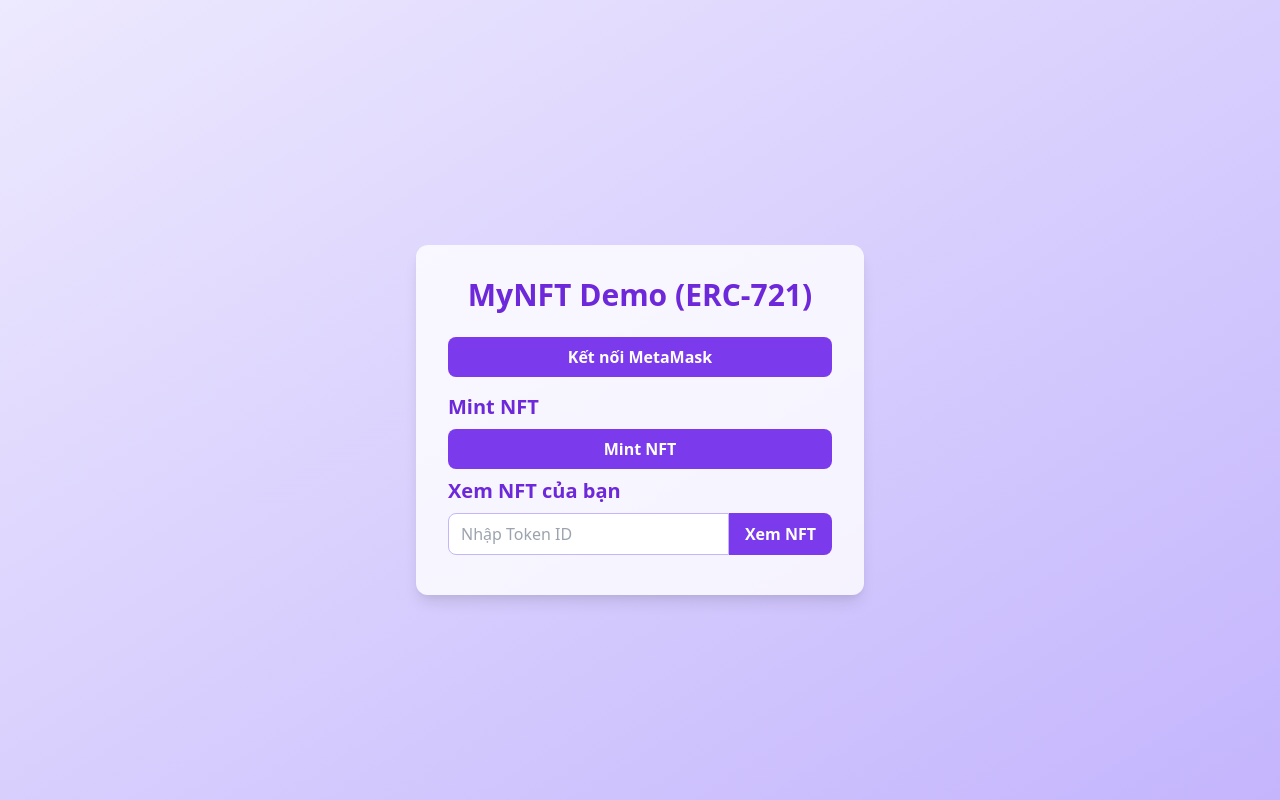
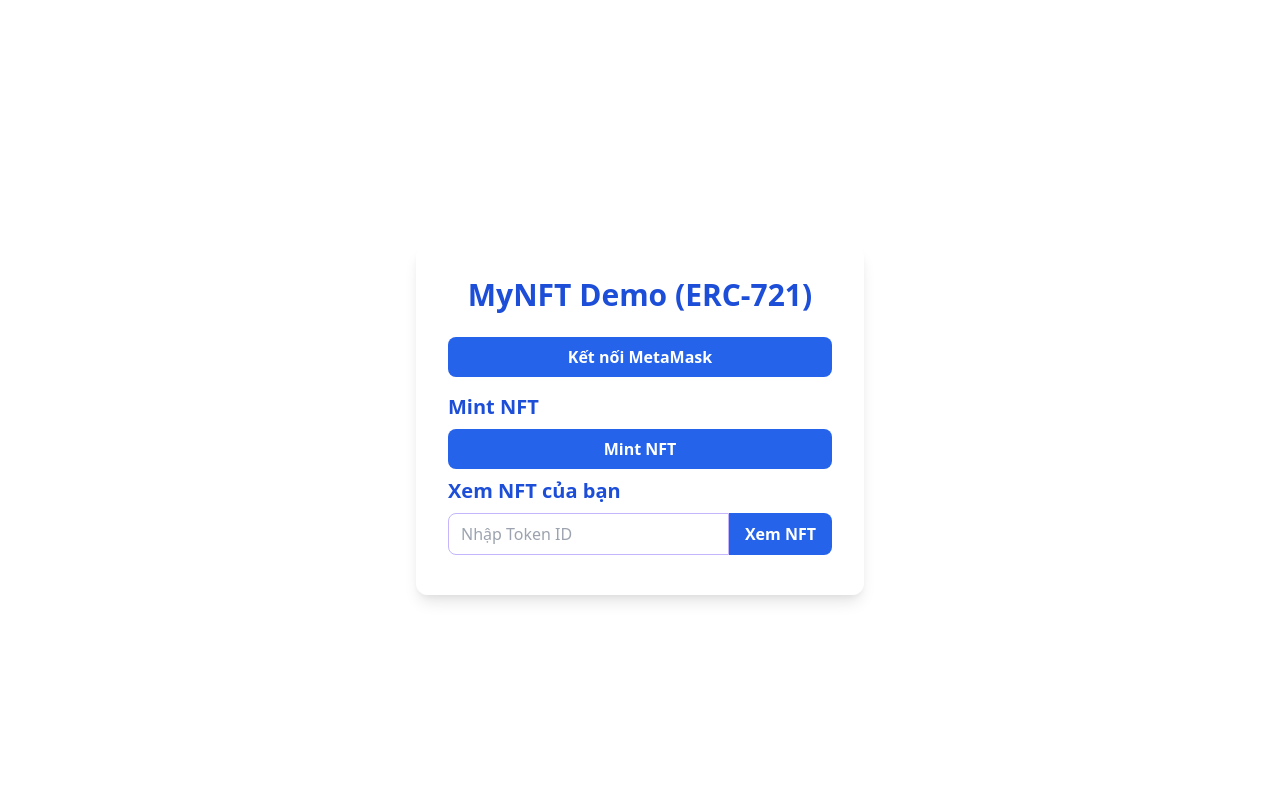
Before and after one commit to profdiggity/NFT-Mint-Demo, a website: page index.html in a window 1280 px wide. Drawn offline with nearby package versions, Linux system fonts and the light colour scheme.

Commit message:
Refactor index.html to update color scheme and improve button styles for consistency

```diff
--- a/index.html
+++ b/index.html
@@ -9,26 +9,26 @@
     <link href="https://cdn.jsdelivr.net/npm/tailwindcss@2.2.19/dist/tailwind.min.css" rel="stylesheet">
 </head>
 
-<body class="bg-gradient-to-br from-purple-100 to-purple-300 min-h-screen flex flex-col items-center justify-center">
+<body class="min-h-screen flex flex-col items-center justify-center">
     <div class="bg-white bg-opacity-80 rounded-xl shadow-lg p-8 mt-10 w-full max-w-md">
-        <h2 class="text-3xl font-bold text-purple-700 mb-6 text-center">MyNFT Demo (ERC-721)</h2>
+        <h2 class="text-3xl font-bold text-blue-700 mb-6 text-center">MyNFT Demo (ERC-721)</h2>
         <button id="connectBtn"
-            class="w-full mb-4 py-2 px-4 rounded-lg bg-purple-600 hover:bg-purple-700 text-white font-semibold transition">Kết
+            class="w-full mb-4 py-2 px-4 rounded-lg bg-blue-600 hover:bg-blue-700 text-white font-semibold transition">Kết
             nối MetaMask</button>
         <div id="walletAddress" class="mb-6 text-center text-green-700 bg-green-100 border border-green-300 rounded-lg py-2 px-3 font-mono" style="display:none;"></div>
 
-        <h3 class="text-xl font-semibold text-purple-700 mb-2">Mint NFT</h3>
+        <h3 class="text-xl font-semibold text-blue-700 mb-2">Mint NFT</h3>
         <button id="mintBtn"
-            class="w-full mb-2 py-2 px-4 rounded-lg bg-purple-600 hover:bg-purple-700 text-white font-semibold transition">Mint
+            class="w-full mb-2 py-2 px-4 rounded-lg bg-blue-600 hover:bg-blue-700 text-white font-semibold transition">Mint
             NFT</button>
         <div id="mintStatus" class="mb-6 text-center text-green-700 bg-green-100 border border-green-300 rounded-lg py-2 px-3 font-mono" style="display:none;"></div>
 
-        <h3 class="text-xl font-semibold text-purple-700 mb-2">Xem NFT của bạn</h3>
+        <h3 class="text-xl font-semibold text-blue-700 mb-2">Xem NFT của bạn</h3>
         <div class="flex mb-2">
             <input id="tokenIdInput" type="number" placeholder="Nhập Token ID"
                 class="flex-1 rounded-l-lg border border-purple-300 px-3 py-2 focus:outline-none focus:ring-2 focus:ring-purple-400" />
             <button id="viewBtn"
-                class="rounded-r-lg bg-purple-600 hover:bg-purple-700 text-white font-semibold px-4 py-2 transition">Xem
+                class="rounded-r-lg bg-blue-600 hover:bg-blue-700 text-white font-semibold px-4 py-2 transition">Xem
                 NFT</button>
         </div>
         <div class="nft-info text-center text-green-700 bg-green-100 border border-green-300 rounded-lg py-2 px-3 font-mono" id="nftInfo" style="display:none;"></div>
@@ -68,9 +68,7 @@
             if (!contract || !signer) return alert("Hãy kết nối ví trước!");
             try {
                 console.log("Minting NFT...");
-                const tx = await contract.mint(await signer.getAddress(), {
-                    gasLimit: 1000000,
-                });
+                const tx = await contract.mint(await signer.getAddress());
                 document.getElementById("mintStatus").innerText =
                     "Đang gửi giao dịch...";
                 await tx.wait();
```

┄┄┄┄┄┄┄┄┄┄┄┄┄┄┄┄┄┄┄┄

_What this task involves_: Omit the pictures, then set down all the remaining data exactly as given.

_Problem solution_:
Before and after one commit to profdiggity/NFT-Mint-Demo, a website: page index.html in a window 1280 px wide. Drawn offline with nearby package versions, Linux system fonts and the light colour scheme.

Commit message:
Refactor index.html to update color scheme and improve button styles for consistency

```diff
--- a/index.html
+++ b/index.html
@@ -9,26 +9,26 @@
     <link href="https://cdn.jsdelivr.net/npm/tailwindcss@2.2.19/dist/tailwind.min.css" rel="stylesheet">
 </head>
 
-<body class="bg-gradient-to-br from-purple-100 to-purple-300 min-h-screen flex flex-col items-center justify-center">
+<body class="min-h-screen flex flex-col items-center justify-center">
     <div class="bg-white bg-opacity-80 rounded-xl shadow-lg p-8 mt-10 w-full max-w-md">
-        <h2 class="text-3xl font-bold text-purple-700 mb-6 text-center">MyNFT Demo (ERC-721)</h2>
+        <h2 class="text-3xl font-bold text-blue-700 mb-6 text-center">MyNFT Demo (ERC-721)</h2>
         <button id="connectBtn"
-            class="w-full mb-4 py-2 px-4 rounded-lg bg-purple-600 hover:bg-purple-700 text-white font-semibold transition">Kết
+            class="w-full mb-4 py-2 px-4 rounded-lg bg-blue-600 hover:bg-blue-700 text-white font-semibold transition">Kết
             nối MetaMask</button>
         <div id="walletAddress" class="mb-6 text-center text-green-700 bg-green-100 border border-green-300 rounded-lg py-2 px-3 font-mono" style="display:none;"></div>
 
-        <h3 class="text-xl font-semibold text-purple-700 mb-2">Mint NFT</h3>
+        <h3 class="text-xl font-semibold text-blue-700 mb-2">Mint NFT</h3>
         <button id="mintBtn"
-            class="w-full mb-2 py-2 px-4 rounded-lg bg-purple-600 hover:bg-purple-700 text-white font-semibold transition">Mint
+            class="w-full mb-2 py-2 px-4 rounded-lg bg-blue-600 hover:bg-blue-700 text-white font-semibold transition">Mint
             NFT</button>
         <div id="mintStatus" class="mb-6 text-center text-green-700 bg-green-100 border border-green-300 rounded-lg py-2 px-3 font-mono" style="display:none;"></div>
 
-        <h3 class="text-xl font-semibold text-purple-700 mb-2">Xem NFT của bạn</h3>
+        <h3 class="text-xl font-semibold text-blue-700 mb-2">Xem NFT của bạn</h3>
         <div class="flex mb-2">
             <input id="tokenIdInput" type="number" placeholder="Nhập Token ID"
                 class="flex-1 rounded-l-lg border border-purple-300 px-3 py-2 focus:outline-none focus:ring-2 focus:ring-purple-400" />
             <button id="viewBtn"
-                class="rounded-r-lg bg-purple-600 hover:bg-purple-700 text-white font-semibold px-4 py-2 transition">Xem
+                class="rounded-r-lg bg-blue-600 hover:bg-blue-700 text-white font-semibold px-4 py-2 transition">Xem
                 NFT</button>
         </div>
         <div class="nft-info text-center text-green-700 bg-green-100 border border-green-300 rounded-lg py-2 px-3 font-mono" id="nftInfo" style="display:none;"></div>
@@ -68,9 +68,7 @@
             if (!contract || !signer) return alert("Hãy kết nối ví trước!");
             try {
                 console.log("Minting NFT...");
-                const tx = await contract.mint(await signer.getAddress(), {
-                    gasLimit: 1000000,
-                });
+                const tx = await contract.mint(await signer.getAddress());
                 document.getElementById("mintStatus").innerText =
                     "Đang gửi giao dịch...";
                 await tx.wait();
```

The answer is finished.